What to produce
Only lines holding "blueprint" are wanted; copy each of them from the records below.

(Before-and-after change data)
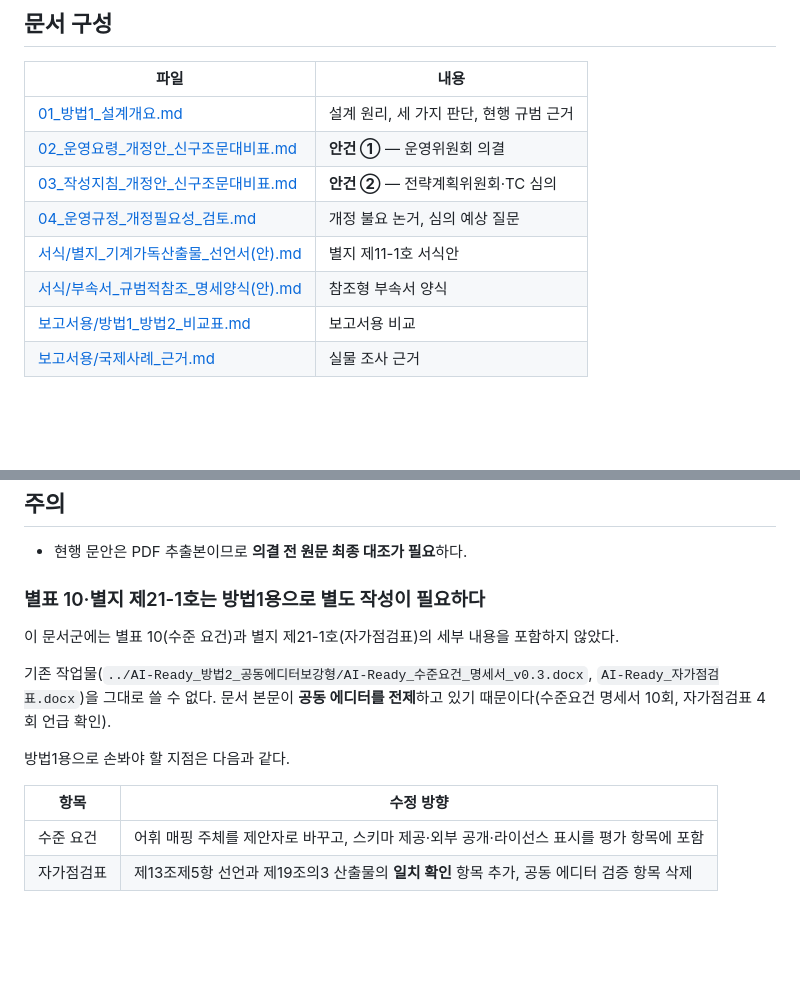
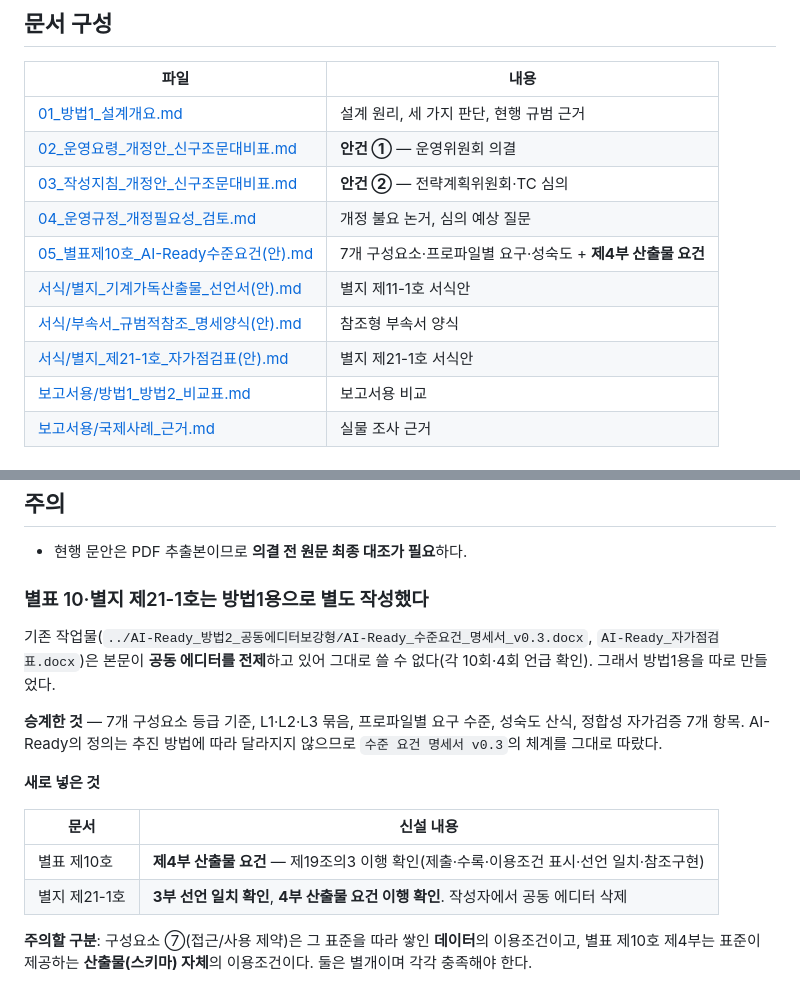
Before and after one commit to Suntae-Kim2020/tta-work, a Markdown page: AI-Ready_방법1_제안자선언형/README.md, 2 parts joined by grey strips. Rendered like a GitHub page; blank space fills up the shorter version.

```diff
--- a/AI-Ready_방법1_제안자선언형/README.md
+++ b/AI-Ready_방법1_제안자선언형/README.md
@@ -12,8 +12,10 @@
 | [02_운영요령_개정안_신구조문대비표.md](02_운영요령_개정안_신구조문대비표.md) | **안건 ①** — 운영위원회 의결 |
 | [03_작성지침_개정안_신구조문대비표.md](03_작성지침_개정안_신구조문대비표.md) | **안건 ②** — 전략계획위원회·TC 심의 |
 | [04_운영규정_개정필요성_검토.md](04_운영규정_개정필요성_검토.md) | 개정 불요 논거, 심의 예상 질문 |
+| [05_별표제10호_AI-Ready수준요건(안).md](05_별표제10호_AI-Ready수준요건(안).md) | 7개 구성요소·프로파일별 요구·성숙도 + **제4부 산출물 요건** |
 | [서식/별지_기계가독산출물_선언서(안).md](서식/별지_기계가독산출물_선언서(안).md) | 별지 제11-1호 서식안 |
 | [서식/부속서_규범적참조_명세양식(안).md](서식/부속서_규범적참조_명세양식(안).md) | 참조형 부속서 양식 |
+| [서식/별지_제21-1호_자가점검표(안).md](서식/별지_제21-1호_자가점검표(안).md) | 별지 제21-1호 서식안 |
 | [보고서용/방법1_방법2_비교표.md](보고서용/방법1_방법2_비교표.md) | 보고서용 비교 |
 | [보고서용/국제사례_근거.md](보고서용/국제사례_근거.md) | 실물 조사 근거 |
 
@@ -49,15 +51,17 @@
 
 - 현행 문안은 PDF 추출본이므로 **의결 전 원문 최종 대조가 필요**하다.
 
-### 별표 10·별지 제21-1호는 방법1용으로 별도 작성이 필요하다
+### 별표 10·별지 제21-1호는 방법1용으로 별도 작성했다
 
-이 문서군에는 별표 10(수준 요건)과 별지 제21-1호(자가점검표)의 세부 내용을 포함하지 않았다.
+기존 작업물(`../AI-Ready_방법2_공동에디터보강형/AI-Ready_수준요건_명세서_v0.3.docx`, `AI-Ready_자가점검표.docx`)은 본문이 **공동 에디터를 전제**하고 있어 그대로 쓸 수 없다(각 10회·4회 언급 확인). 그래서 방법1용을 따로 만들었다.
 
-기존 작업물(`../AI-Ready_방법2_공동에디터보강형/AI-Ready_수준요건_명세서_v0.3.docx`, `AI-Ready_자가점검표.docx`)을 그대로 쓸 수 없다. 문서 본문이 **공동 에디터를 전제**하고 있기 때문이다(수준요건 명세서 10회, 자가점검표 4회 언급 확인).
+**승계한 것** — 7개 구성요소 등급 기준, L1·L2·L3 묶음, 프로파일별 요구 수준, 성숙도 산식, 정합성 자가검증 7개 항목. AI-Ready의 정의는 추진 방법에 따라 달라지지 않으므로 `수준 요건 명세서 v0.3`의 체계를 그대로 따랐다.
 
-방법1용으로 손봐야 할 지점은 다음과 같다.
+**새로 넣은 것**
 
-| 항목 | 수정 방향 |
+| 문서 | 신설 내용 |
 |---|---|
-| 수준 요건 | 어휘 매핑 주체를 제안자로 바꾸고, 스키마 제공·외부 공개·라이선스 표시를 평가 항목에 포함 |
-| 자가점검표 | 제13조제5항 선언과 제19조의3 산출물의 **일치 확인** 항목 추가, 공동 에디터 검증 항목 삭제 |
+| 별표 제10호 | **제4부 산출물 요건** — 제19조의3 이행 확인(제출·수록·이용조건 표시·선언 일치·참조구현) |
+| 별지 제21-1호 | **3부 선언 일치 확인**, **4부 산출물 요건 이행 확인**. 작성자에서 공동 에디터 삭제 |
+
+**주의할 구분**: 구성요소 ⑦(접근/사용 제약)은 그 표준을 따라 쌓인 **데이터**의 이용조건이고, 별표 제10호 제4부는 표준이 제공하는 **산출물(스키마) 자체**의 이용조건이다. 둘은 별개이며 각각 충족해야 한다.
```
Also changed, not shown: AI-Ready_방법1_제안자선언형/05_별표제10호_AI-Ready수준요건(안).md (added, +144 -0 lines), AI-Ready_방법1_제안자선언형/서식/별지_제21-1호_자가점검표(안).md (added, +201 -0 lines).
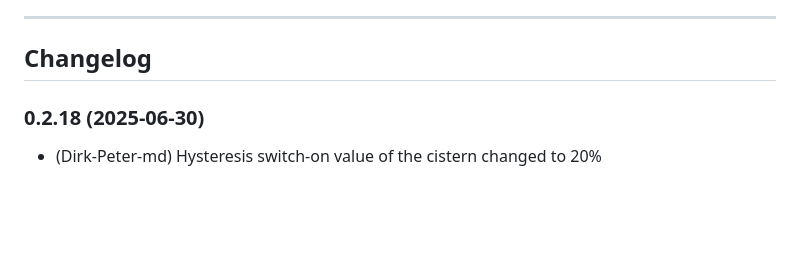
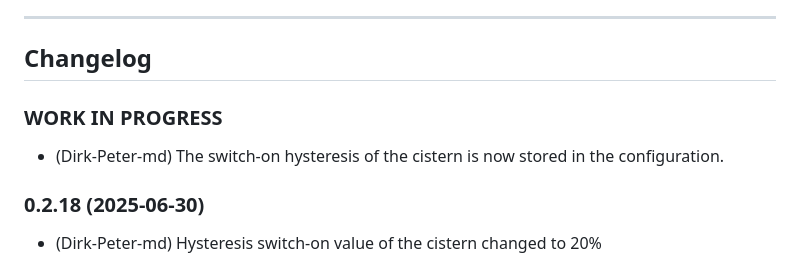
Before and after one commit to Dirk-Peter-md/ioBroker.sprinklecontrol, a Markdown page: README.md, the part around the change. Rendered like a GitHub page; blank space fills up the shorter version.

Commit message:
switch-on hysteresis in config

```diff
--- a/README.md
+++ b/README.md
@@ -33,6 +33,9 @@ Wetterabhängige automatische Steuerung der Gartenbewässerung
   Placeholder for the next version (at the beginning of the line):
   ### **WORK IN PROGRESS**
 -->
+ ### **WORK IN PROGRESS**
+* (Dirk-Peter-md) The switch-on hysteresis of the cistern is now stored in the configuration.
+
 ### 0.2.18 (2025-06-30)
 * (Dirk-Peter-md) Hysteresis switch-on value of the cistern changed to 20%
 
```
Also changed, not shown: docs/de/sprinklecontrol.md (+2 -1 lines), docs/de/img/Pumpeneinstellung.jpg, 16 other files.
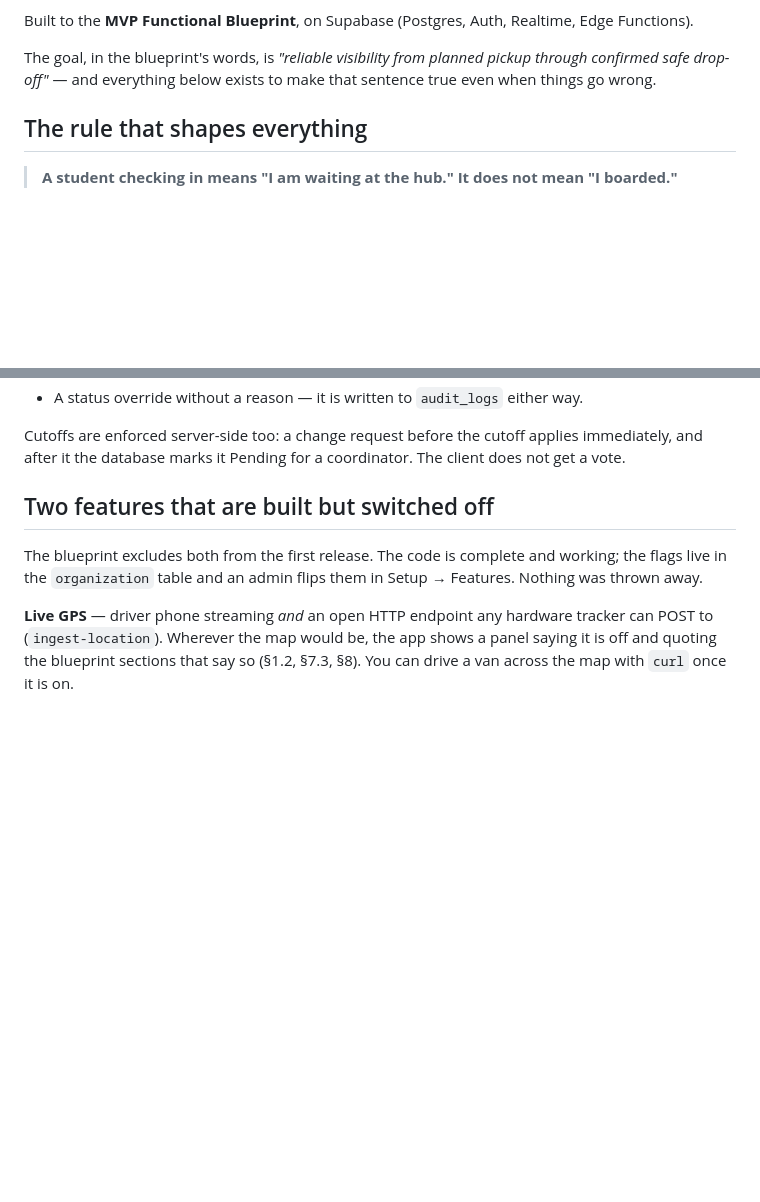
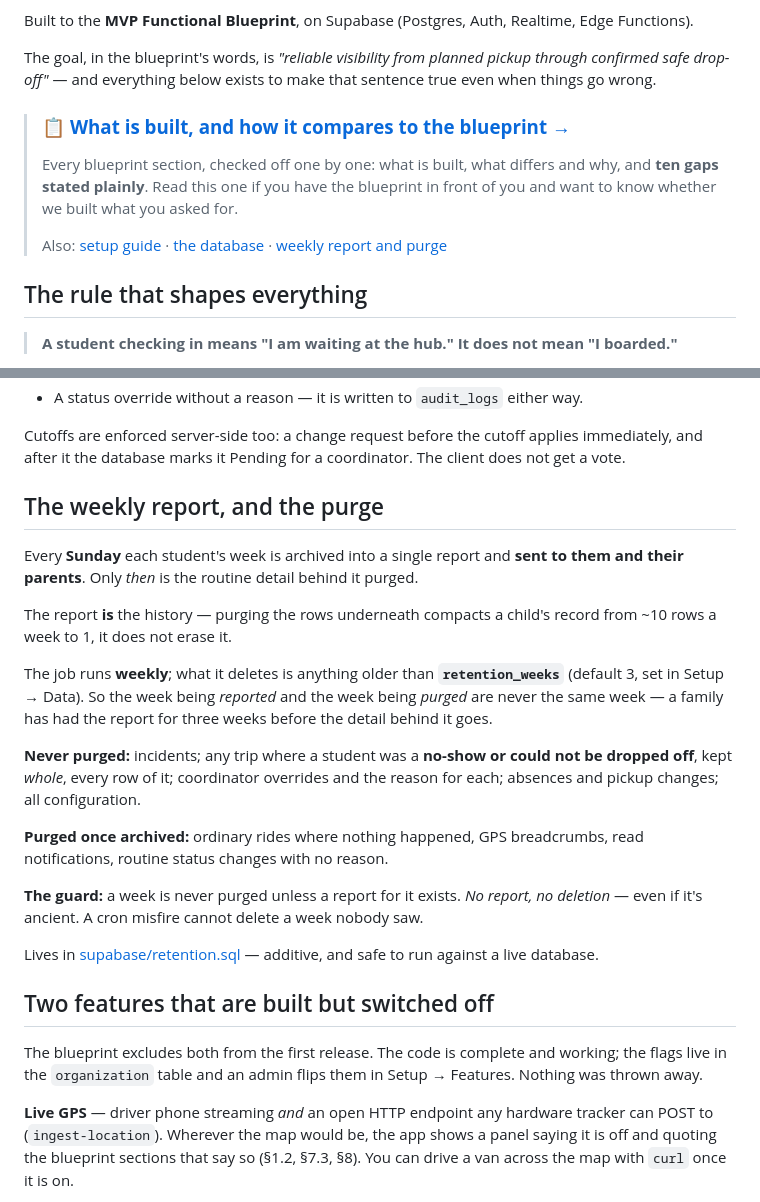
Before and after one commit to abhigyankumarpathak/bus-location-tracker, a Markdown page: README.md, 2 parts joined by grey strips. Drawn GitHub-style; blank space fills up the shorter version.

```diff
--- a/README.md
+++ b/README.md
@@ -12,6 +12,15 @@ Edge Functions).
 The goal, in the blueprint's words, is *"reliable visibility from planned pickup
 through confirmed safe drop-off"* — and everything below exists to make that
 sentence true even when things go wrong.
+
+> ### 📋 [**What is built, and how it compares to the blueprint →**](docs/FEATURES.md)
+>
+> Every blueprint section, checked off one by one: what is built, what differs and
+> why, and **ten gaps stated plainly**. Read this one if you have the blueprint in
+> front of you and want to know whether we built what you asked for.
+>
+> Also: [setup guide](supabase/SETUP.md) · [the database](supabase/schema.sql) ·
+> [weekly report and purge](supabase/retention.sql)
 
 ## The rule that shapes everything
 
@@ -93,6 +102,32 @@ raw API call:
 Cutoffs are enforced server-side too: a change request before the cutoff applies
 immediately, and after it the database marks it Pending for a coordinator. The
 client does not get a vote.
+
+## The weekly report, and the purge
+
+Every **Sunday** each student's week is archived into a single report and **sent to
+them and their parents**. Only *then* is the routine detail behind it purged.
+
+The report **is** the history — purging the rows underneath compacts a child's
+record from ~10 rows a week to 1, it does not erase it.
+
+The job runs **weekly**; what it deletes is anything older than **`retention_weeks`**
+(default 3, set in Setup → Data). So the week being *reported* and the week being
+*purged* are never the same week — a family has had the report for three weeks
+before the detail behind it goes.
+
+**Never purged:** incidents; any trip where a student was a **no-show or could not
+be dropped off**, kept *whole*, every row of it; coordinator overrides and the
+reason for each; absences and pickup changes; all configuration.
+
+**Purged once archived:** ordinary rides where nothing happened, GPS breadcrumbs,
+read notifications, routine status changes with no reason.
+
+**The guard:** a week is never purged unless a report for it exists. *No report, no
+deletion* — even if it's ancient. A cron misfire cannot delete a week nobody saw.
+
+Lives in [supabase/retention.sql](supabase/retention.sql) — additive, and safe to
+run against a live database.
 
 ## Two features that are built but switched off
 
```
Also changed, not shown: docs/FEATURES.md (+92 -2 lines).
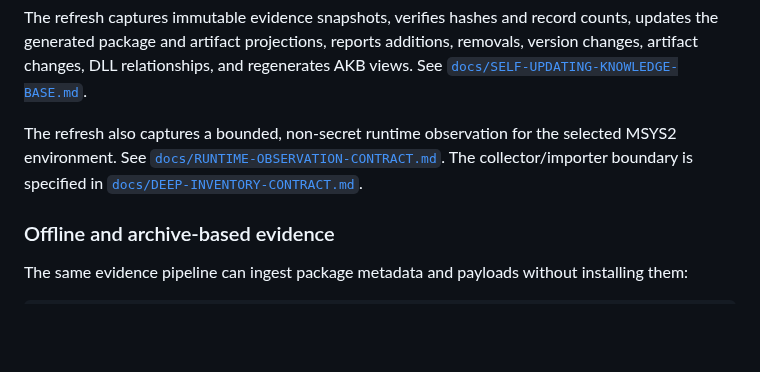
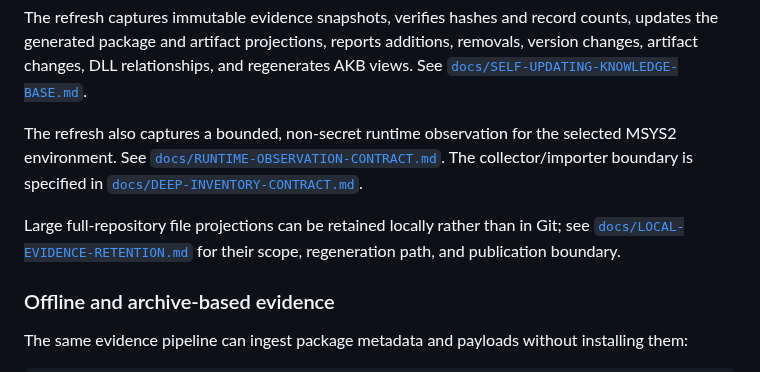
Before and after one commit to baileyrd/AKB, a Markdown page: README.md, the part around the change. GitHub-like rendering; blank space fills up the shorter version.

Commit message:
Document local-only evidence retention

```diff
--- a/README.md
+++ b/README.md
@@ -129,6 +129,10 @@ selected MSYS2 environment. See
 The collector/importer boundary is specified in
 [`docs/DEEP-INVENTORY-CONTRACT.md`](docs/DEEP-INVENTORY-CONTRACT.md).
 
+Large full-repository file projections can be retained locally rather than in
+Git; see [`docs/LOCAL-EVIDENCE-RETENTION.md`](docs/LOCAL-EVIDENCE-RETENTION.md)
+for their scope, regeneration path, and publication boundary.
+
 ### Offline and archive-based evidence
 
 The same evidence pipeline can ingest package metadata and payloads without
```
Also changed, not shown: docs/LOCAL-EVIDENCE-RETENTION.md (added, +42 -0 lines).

Solution for this exercise
 The goal, in the blueprint's words, is *"reliable visibility from planned pickup
+> ### 📋 [**What is built, and how it compares to the blueprint →**](docs/FEATURES.md)
+> Every blueprint section, checked off one by one: what is built, what differs and
+> why, and **ten gaps stated plainly**. Read this one if you have the blueprint in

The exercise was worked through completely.